11 and afterwards. We saw then that preparing
administration and teachers adequately for a whole
host of crises should be a top priority. And just
recently, we saw a crisis in our own community
at Columbia High School. It just reinforces the
fact that our two schools should work together
to respond to these events."
Due to the inherent interdisciplinary nature
of public health, a 2002 report from the Institute
of Medicine urged the nation's schools of public
health to strengthen interaction with other professional
schools on campus. The collaboration between UAlbany's
schools of public health and education represents
a unique alliance focused on combating mounting
public health fears in primary and secondary schools.
The graduate level course, conceived after the
two schools conducted needs assessments, was developed
by a planning group of teachers, school administrators,
state education officials, state emergency management
professionals, and faculty from the schools of
education and public health, with input from UAlbany's
School of Criminal Justice.
"This new course is designed to help schools
meet a multi-faceted problem that can only be
solved by tapping a variety of expertise,"
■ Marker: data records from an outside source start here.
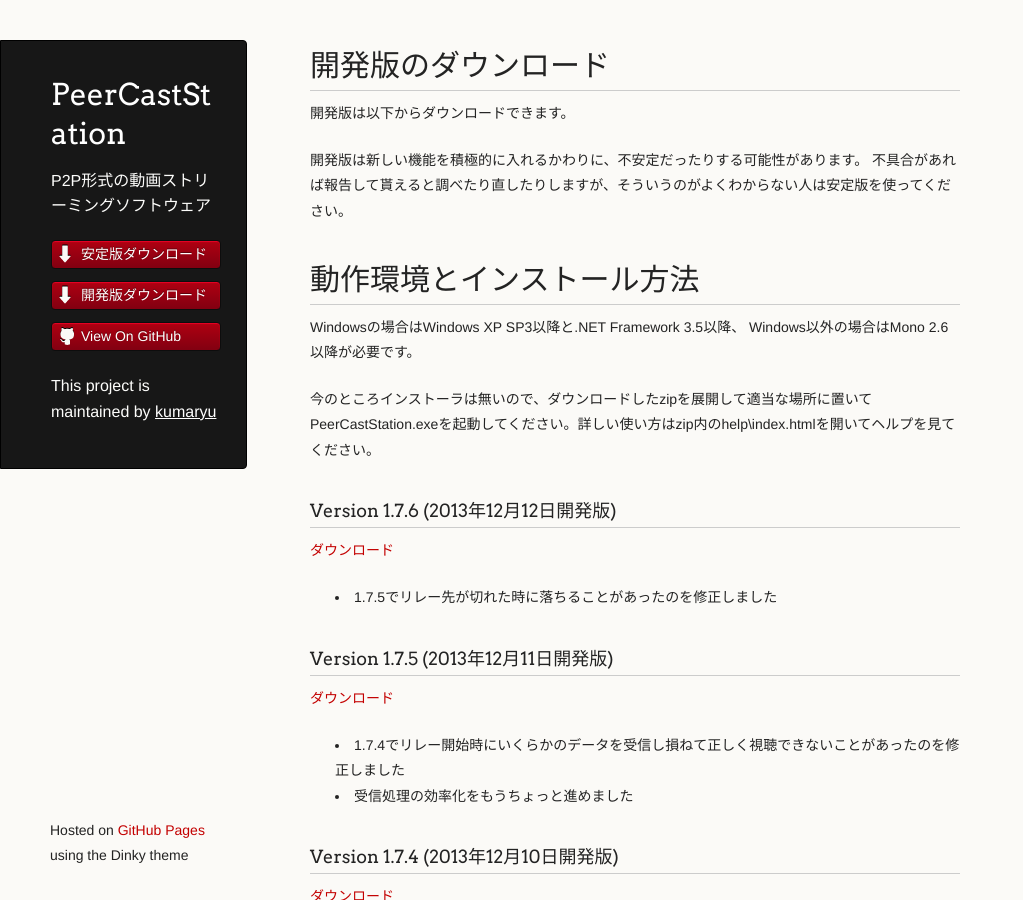
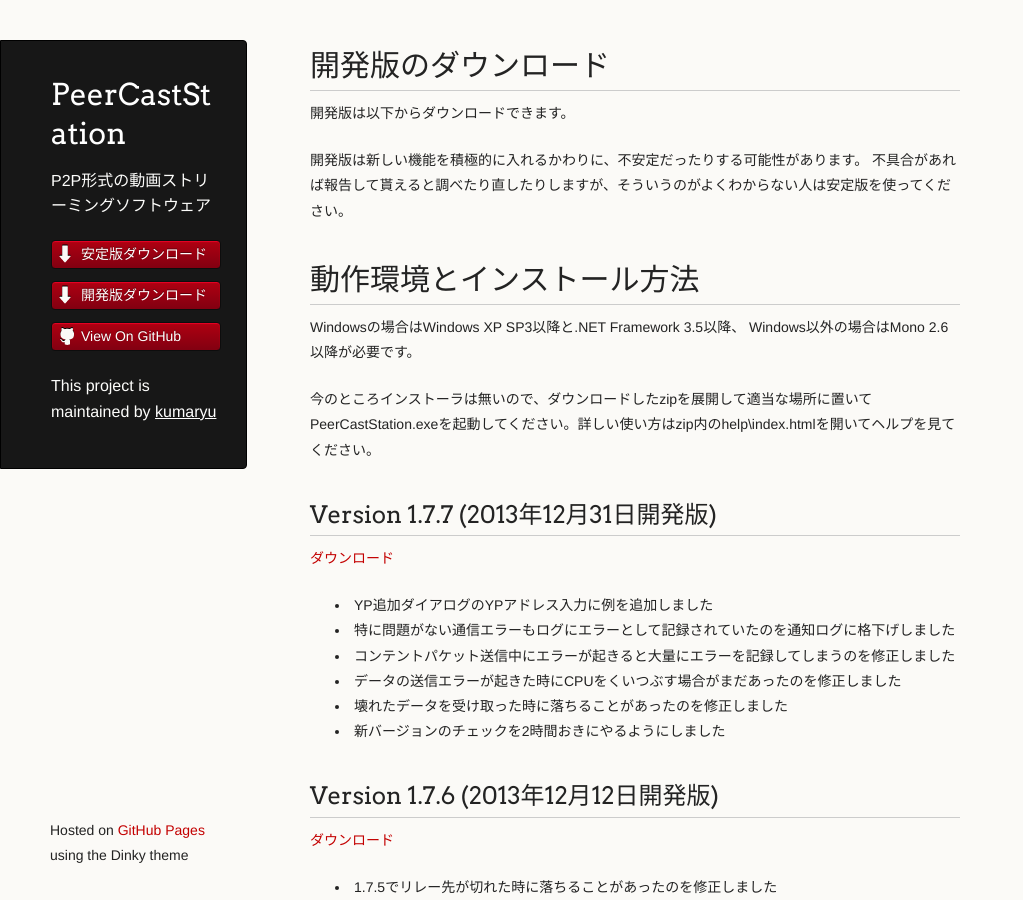
Before and after one commit to kumaryu/peercaststation, a Jekyll site: the page built from download-dev.mkd, in a window 1280 px wide and 900 px high. Shown: the whole window, without its empty margins (0-1023 px from the left). Built offline with Jekyll 4.4.1, drawn with Linux system fonts in a browser that asks for light colours.

Commit message:
開発版1.7.7のリリースをした

```diff
--- a/_data/releasenotes.yml
+++ b/_data/releasenotes.yml
@@ -1,4 +1,18 @@
 ---
+- name: Version 1.7.7 (2013年12月31日開発版)
+  version: 1.7.7
+  channel: dev
+  notes: |
+    * YP追加ダイアログのYPアドレス入力に例を追加しました
+    * 特に問題がない通信エラーもログにエラーとして記録されていたのを通知ログに格下げしました
+    * コンテントパケット送信中にエラーが起きると大量にエラーを記録してしまうのを修正しました
+    * データの送信エラーが起きた時にCPUをくいつぶす場合がまだあったのを修正しました
+    * 壊れたデータを受け取った時に落ちることがあったのを修正しました
+    * 新バージョンのチェックを2時間おきにやるようにしました
+  date: Tue, 31 Dec 2013 2:00:00 +0900
+  url: http://www.pecastation.org/files/PeerCastStation-1.7.7.zip
+  length: 1731655
+
 - name: Version 1.6.3 (2013年12月23日安定版)
   version: 1.6.3
   channel: stable
--- a/download-dev.mkd
+++ b/download-dev.mkd
@@ -18,7 +18,8 @@
 今のところインストーラは無いので、ダウンロードしたzipを展開して適当な場所に置いてPeerCastStation.exeを起動してください。詳しい使い方はzip内のhelp\\index.htmlを開いてヘルプを見てください。
 
 {% for release in site.data.releasenotes %}{% if release.channel contains 'dev' %}
-### {{ release.name }}
+{{ release.name }}
+------------------
 [ダウンロード](http://www.pecastation.org/files/PeerCastStation-{{ release.version }}.zip)
 
 {{ release.notes }}
```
said Susan Phillips, dean of the School of Education.
"Developing the course has been a rich and
rewarding collaboration for our faculty, and we
are pleased to be able to join our colleagues
in the School of Public Health in helping to address
a need of our local communities."
"Emergency Preparedness in Schools: Prevention,
Response, and Recovery" is a graduate level
course open to school officials, public health
professionals, parents and those interested. Non-matriculating
students may attend the class, which has room
for 30. UAlbany educators will offer it on an
ongoing basis, eventually taking it online to
provide greater accessibility to working teachers
UAlbany's Center for Public Health Preparedness,
one of two such centers in New York State, improves
the capacity of the public health workforce to
respond to current and emerging public health
threats with a focus on bioterrorism and infectious
The course will run June 28-August 6, 2004, and
fulfills the Child Abuse and School Violence Prevention
requirements for New York State certification.
Registration for summer courses at the University
at Albany begins on March 30, 2004. For questions
regarding course registration, call (518) 442-5052.